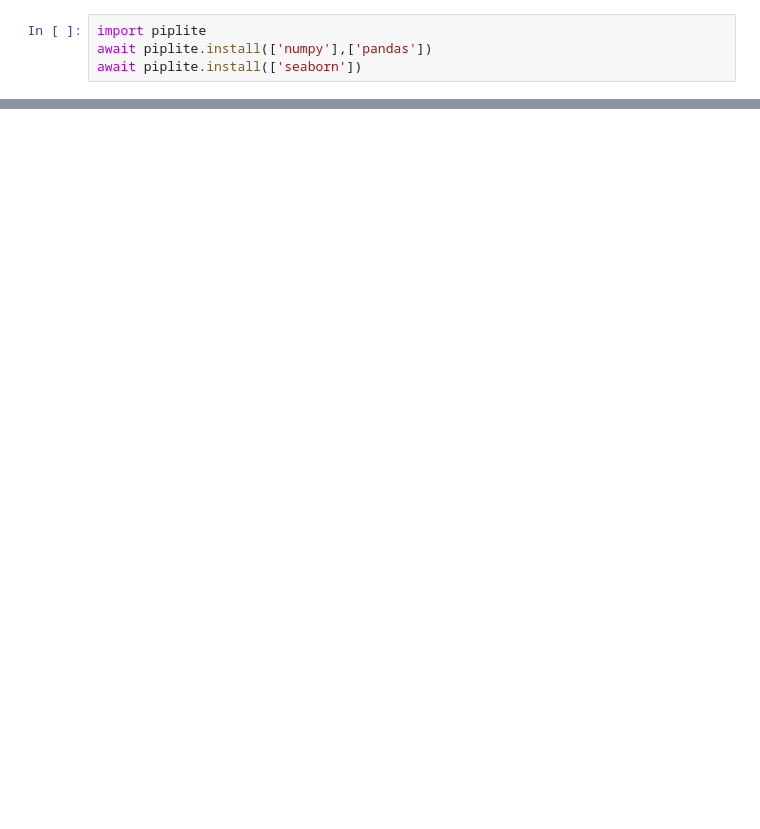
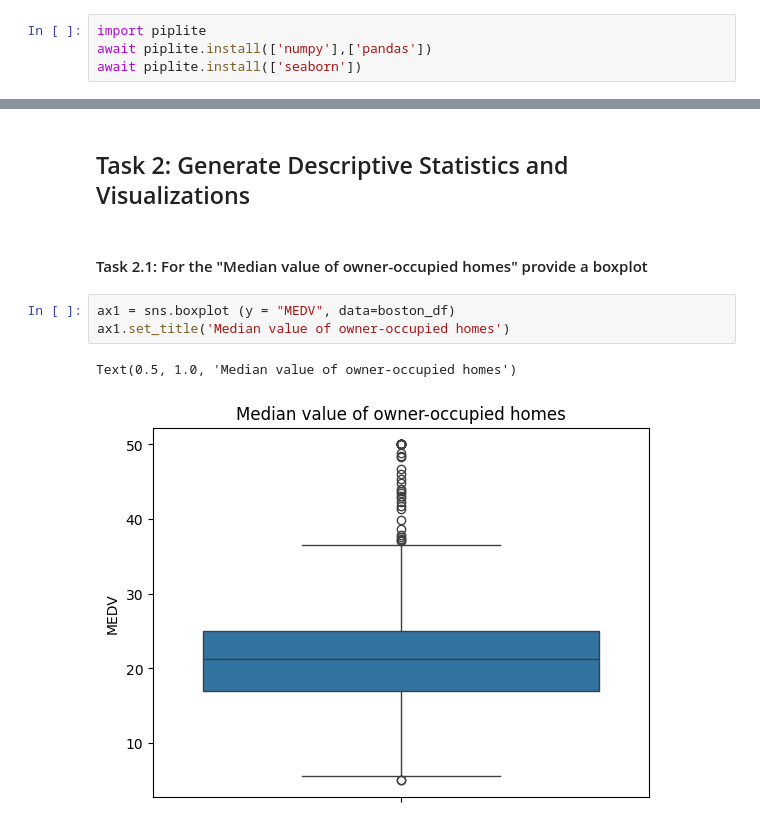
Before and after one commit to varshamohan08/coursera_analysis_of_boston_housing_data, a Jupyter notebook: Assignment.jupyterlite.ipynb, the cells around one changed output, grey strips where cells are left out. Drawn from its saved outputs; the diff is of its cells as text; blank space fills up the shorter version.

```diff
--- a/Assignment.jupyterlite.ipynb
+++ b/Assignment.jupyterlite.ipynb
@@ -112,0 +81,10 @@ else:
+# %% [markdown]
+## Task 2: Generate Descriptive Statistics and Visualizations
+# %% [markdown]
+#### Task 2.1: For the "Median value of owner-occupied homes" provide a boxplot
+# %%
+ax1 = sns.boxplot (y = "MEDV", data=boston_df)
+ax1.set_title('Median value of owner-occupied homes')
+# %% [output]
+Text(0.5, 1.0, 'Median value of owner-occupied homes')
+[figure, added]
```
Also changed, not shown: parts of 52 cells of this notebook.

==

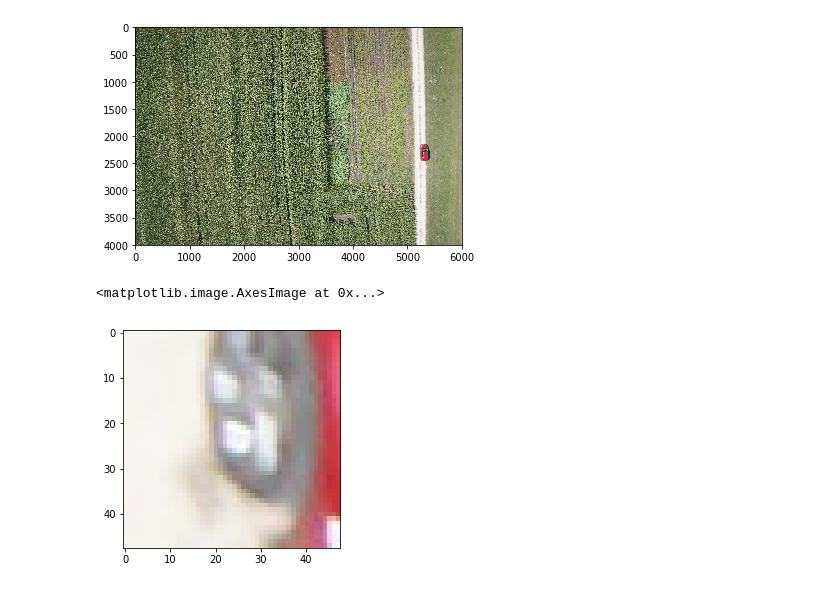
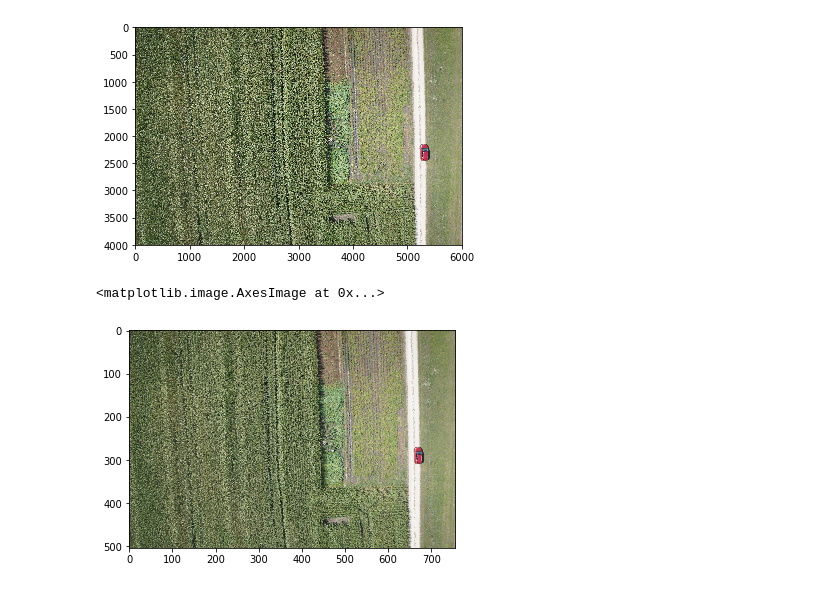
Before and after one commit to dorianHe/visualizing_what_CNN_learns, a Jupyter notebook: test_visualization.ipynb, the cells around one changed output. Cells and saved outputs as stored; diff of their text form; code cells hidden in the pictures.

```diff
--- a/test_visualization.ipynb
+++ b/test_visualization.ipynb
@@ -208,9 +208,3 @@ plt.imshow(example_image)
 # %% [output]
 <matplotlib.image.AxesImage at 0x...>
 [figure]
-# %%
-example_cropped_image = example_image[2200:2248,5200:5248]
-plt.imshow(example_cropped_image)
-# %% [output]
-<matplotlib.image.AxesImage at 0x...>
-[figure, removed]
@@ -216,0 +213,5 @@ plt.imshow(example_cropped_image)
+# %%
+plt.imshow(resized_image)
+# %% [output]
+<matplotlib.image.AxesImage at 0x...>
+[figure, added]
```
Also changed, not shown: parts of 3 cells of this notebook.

---

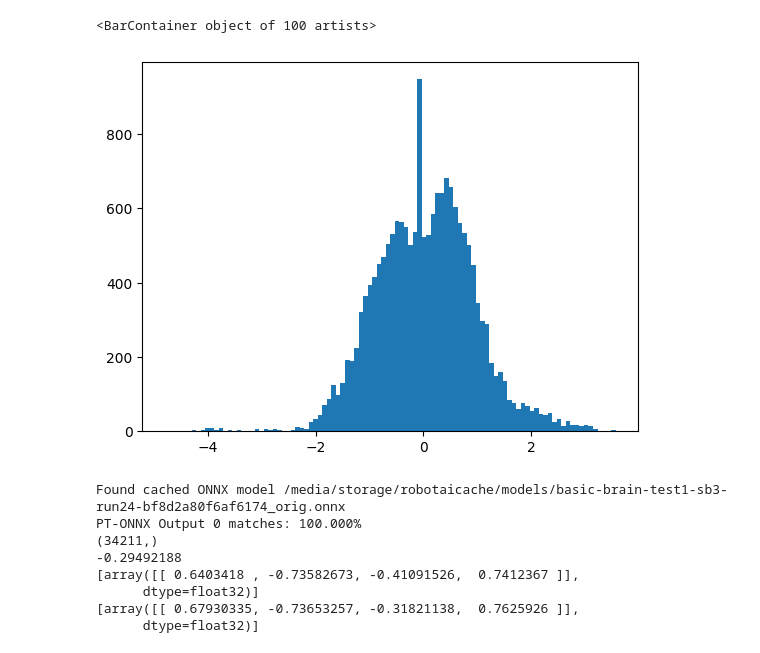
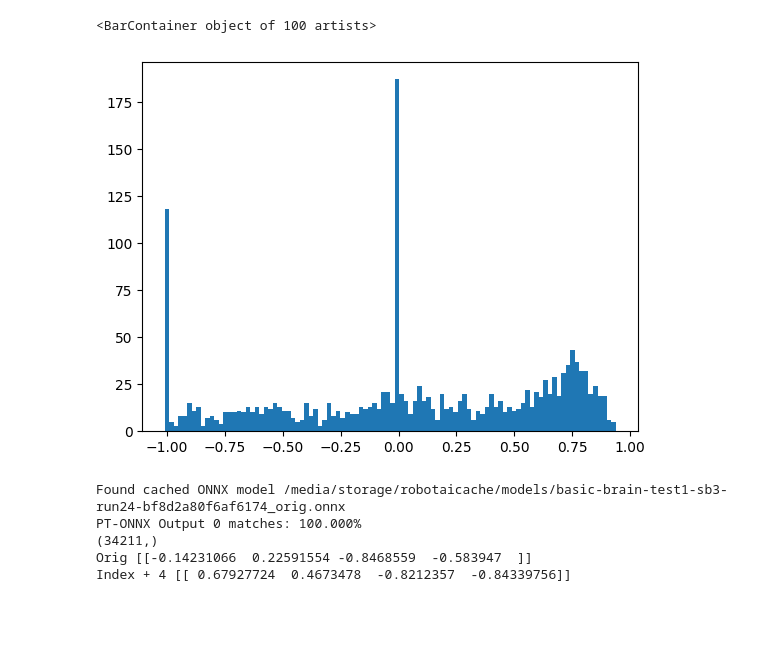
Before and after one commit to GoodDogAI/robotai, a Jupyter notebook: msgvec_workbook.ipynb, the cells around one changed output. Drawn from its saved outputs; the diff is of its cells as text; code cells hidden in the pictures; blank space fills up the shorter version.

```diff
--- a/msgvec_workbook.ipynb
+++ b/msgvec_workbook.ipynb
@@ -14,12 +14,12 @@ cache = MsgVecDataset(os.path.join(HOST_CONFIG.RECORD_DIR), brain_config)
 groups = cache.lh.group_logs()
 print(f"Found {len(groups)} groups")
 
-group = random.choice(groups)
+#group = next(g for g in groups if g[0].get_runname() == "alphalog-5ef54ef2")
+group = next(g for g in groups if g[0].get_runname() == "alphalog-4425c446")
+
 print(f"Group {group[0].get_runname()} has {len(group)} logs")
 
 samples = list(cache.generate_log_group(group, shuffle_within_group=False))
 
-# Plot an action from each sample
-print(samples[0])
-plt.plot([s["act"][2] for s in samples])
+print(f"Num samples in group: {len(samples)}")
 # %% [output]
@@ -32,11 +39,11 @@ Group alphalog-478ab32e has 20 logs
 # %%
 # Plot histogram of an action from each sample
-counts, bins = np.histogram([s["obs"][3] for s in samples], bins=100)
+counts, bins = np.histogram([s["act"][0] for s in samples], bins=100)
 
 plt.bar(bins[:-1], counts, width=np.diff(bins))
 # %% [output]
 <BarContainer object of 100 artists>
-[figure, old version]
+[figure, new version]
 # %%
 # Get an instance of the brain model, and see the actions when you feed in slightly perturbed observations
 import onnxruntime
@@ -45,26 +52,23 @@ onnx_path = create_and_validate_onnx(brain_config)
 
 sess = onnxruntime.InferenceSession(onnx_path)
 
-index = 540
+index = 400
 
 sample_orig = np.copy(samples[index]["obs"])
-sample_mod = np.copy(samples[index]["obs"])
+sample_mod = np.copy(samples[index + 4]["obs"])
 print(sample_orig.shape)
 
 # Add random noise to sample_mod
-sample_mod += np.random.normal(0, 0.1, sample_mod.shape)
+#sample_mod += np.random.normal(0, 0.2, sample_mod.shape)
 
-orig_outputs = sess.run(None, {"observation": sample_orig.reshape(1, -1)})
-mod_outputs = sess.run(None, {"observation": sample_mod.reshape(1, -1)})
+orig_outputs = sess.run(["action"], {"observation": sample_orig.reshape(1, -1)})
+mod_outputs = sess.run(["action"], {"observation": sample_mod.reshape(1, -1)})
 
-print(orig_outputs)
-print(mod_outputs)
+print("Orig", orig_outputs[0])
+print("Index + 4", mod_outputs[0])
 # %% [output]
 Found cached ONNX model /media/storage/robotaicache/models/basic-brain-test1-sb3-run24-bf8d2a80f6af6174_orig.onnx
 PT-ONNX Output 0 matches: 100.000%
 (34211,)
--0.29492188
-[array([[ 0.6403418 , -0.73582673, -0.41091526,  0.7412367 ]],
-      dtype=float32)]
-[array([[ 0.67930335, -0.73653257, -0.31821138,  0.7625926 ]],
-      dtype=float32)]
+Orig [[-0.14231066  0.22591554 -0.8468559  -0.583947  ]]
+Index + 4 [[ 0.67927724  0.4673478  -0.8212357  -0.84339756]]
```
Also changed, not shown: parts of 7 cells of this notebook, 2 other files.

Exercise goal | Show the lines of the records that include the string "print".

Solution for this problem |
 print(f"Found {len(groups)} groups")
 print(f"Group {group[0].get_runname()} has {len(group)} logs")
-print(samples[0])
+print(f"Num samples in group: {len(samples)}")
 print(sample_orig.shape)
-print(orig_outputs)
-print(mod_outputs)
+print("Orig", orig_outputs[0])
+print("Index + 4", mod_outputs[0])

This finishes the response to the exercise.